And the sun pours down like honey
On our lady of the harbor
And she shows you where to look
Amid the garbage and the flowers...

Be not afraid; come follow me; do not fear, only believe--
these are the central philosophies of the Christ. Jesus, we learn in the Bible, makes them among his central points. Fear must be overcome with faith firmly planted in its place. While fear may be a valuable response as part of a self-preservation instinct, it can also be destructive, paralyzing, controlling us, preventing our living life as the Spirit might direct, unresponsive to free will. The mature person seeks to learn what is in his and others best interest, and endeavors towards those aims. He or she avoids what is contrary and stands against those ills as they may be able.

Frequently the Bible stories serve as imperatives;
they prod, define and refine the mind of the reader, so that we may become believers. In this particular story, Jesus recounts his journey to the foreign community of the Gerasenes, who were not Israelites. While there he heals the mind of a deeply troubled man (Mark 5:19-20). He then implores his followers to overlook those peoples' faults and shortcomings, and urges them to bring the message of hope and belief to them.
Continue with the story. Read Mark chapter 5 verses 21-43.

While many will doubt the words they read of a long ago account, faith asks us to "have ears" as the ancient Israelite did, and to hear the message within the story because it is a parable. Today the emotional state of anxiety and fearfulness seem ever more prevalent.
Many of us seek treatment for anxiety and stress in a doctors office with pills and other medication; while these preparations often do effectively tamp down or mask our sensory impulses towards anxiety and fearfulness, the calm of our own mind though the peace the Christ seeks to impart upon us, is not part of the medical equation.
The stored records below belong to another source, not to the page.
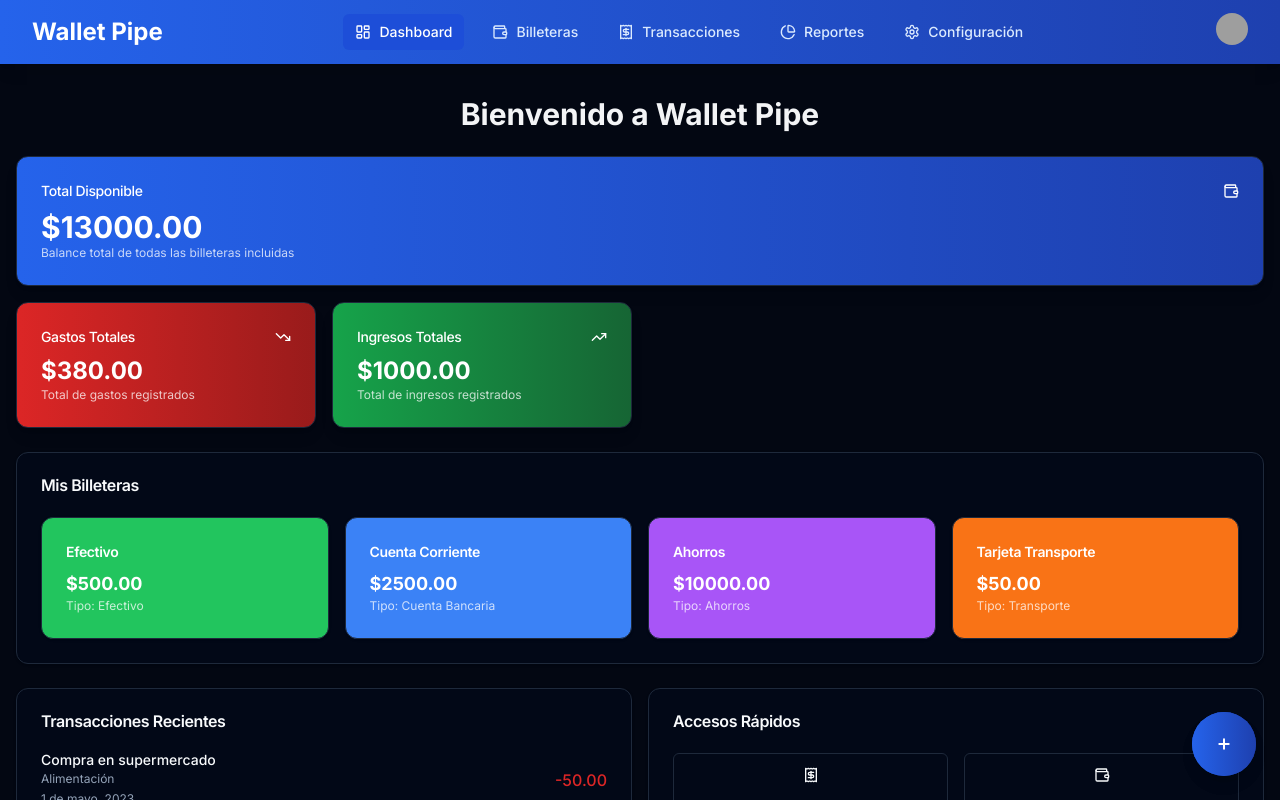
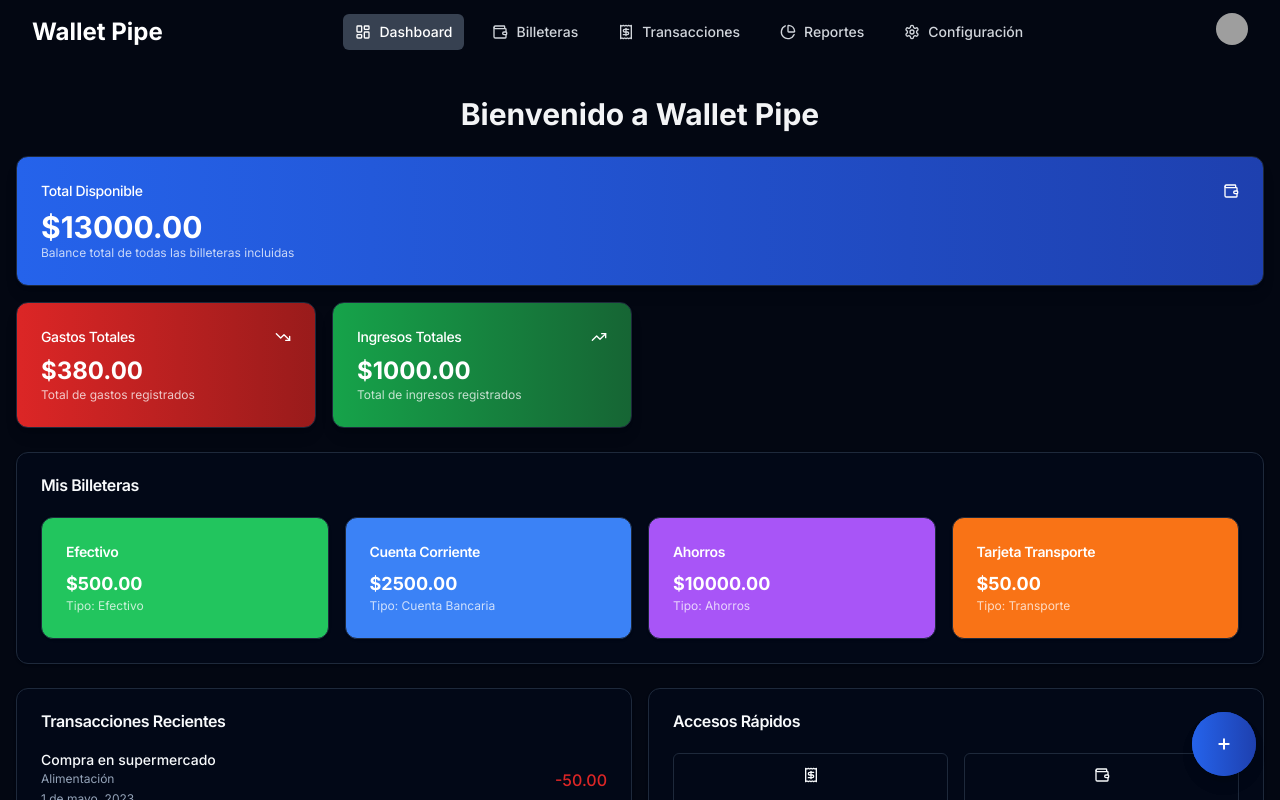
Before and after one commit to FelipeParraC/wallet-pipe, a Next.js app: page / in a window 1280 px wide. Shown: the top 800 px of the page. Built offline with nearby package versions, Linux system fonts and the light colour scheme; grey boxes are pictures that could not be loaded.

Commit message:
Color de Navbar transaprente y cambio de colores en manifest.json

```diff
--- a/src/components/Navbar.tsx
+++ b/src/components/Navbar.tsx
@@ -38,7 +38,7 @@ export default function Navbar() {
     const closeMenu = () => setIsOpen(false)
 
     return (
-        <nav className="bg-gradient-to-r from-blue-600 to-blue-800 text-white shadow-lg">
+        <nav className="bg-transparent text-gray-800 dark:text-white">
             <div className="max-w-7xl mx-auto px-4 sm:px-6 lg:px-8">
                 <div className="flex items-center justify-between h-16">
                     <div className="flex items-center">
@@ -53,8 +53,8 @@ export default function Navbar() {
                                     key={item.name}
                                     href={item.href}
                                     className={`${pathname === item.href
-                                            ? 'bg-blue-700 text-white'
-                                            : 'text-blue-100 hover:bg-blue-700 hover:text-white'
+                                            ? 'bg-gray-200 dark:bg-gray-700 text-white'
+                                            : 'text-gray-600 dark:text-gray-300 hover:bg-gray-200 dark:hover:bg-gray-700'
                                         } px-3 py-2 rounded-md text-sm font-medium flex items-center transition-colors duration-200`}
                                 >
                                     <item.icon className="w-4 h-4 mr-2" />
@@ -97,11 +97,11 @@ export default function Navbar() {
                     <div className="md:hidden">
                         <Sheet open={isOpen} onOpenChange={setIsOpen}>
                             <SheetTrigger asChild>
-                                <Button variant="ghost" size="icon" className="text-white">
+                                <Button variant="ghost" size="icon" className="text-gray-800 dark:text-white">
                                     <Menu className="h-6 w-6" />
                                 </Button>
                             </SheetTrigger>
-                            <SheetContent side="right" className="bg-gradient-to-r from-blue-600 to-blue-800 text-white">
+                            <SheetContent side="right" className="bg-white dark:bg-gray-800 text-gray-800 dark:text-white">
                                 <SheetHeader>
                                     <SheetTitle className="text-white">Menú</SheetTitle>
                                     <SheetDescription className="text-blue-100">
@@ -114,8 +114,8 @@ export default function Navbar() {
                                             key={item.name}
                                             href={item.href}
                                             className={`flex items-center px-3 py-2 rounded-md text-sm font-medium ${pathname === item.href
-                                                    ? 'bg-blue-700 text-white'
-                                                    : 'text-blue-100 hover:bg-blue-700 hover:text-white'
+                                                    ? 'bg-gray-200 dark:bg-gray-700 text-white'
+                                                    : 'text-gray-600 dark:text-gray-300 hover:bg-gray-200 dark:hover:bg-gray-700'
                                                 } transition-colors duration-200`}
                                             onClick={closeMenu}
                                         >
@@ -125,7 +125,7 @@ export default function Navbar() {
                                     ))}
                                     <DropdownMenu>
                                         <DropdownMenuTrigger asChild>
-                                            <Button variant="ghost" className="w-full justify-start text-blue-100 hover:bg-blue-700 hover:text-white transition-colors duration-200">
+                                            <Button variant="ghost" className="w-full justify-start text-gray-600 dark:text-gray-300 hover:bg-gray-200 dark:hover:bg-gray-700 transition-colors duration-200">
                                                 <Avatar className="h-8 w-8 mr-2">
                                                     <AvatarImage src="/avatars/01.png" alt="@usuario" />
                                                     <AvatarFallback>U</AvatarFallback>
```
Also changed, not shown: public/manifest.json.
Thus we are less free and more under the influence of the drug or other medication.

While some may require medication and rightly so, there is a degree of calm, a direction for all which may be the fruit of the Spirit descended into our lives. It is the nature of the Spirit to come calling upon all, but not by any force or coercion; Spirit knocks. We either answer or we don't and if not, the Spirit is free and it flies. It will not force its way upon anyone.The Christ brings a message of the possibility of freedom from fear: "Do not be afraid, I am with you always."

What is belief, what is faith? We hear the phrase, 'just have faith!' So what is it? Most of us take for granted that religion is a set or system of beliefs; it is to many strictly concerned with beliefs and the adherence to those beliefs. This however is a rather narrow view; the Spirit comes to free us, not entangle us upon a set of dictum.
Many of the world's religions are not characterized primarily by beliefs at all, but by practice, about appropriate behaviors. So it happens that faith is about relationships, and belief is about ways of doing and being.

One of the most unfortunate aspects of religion,
all religion, no religion in particular, is that as a facet of life, it instills a set of beliefs very successfully in many without ever bringing a person to faith. Many are familiar with the story, "I attended as a child, but fell away..."
Since both belief and faith formation are important in the spiritual life, one without the other does not often succeed. As persons of faith, we engage and refine our beliefs within relationships, within communities. So the teaching, "love one another," becomes real; it becomes the imperative in faith.

No comments: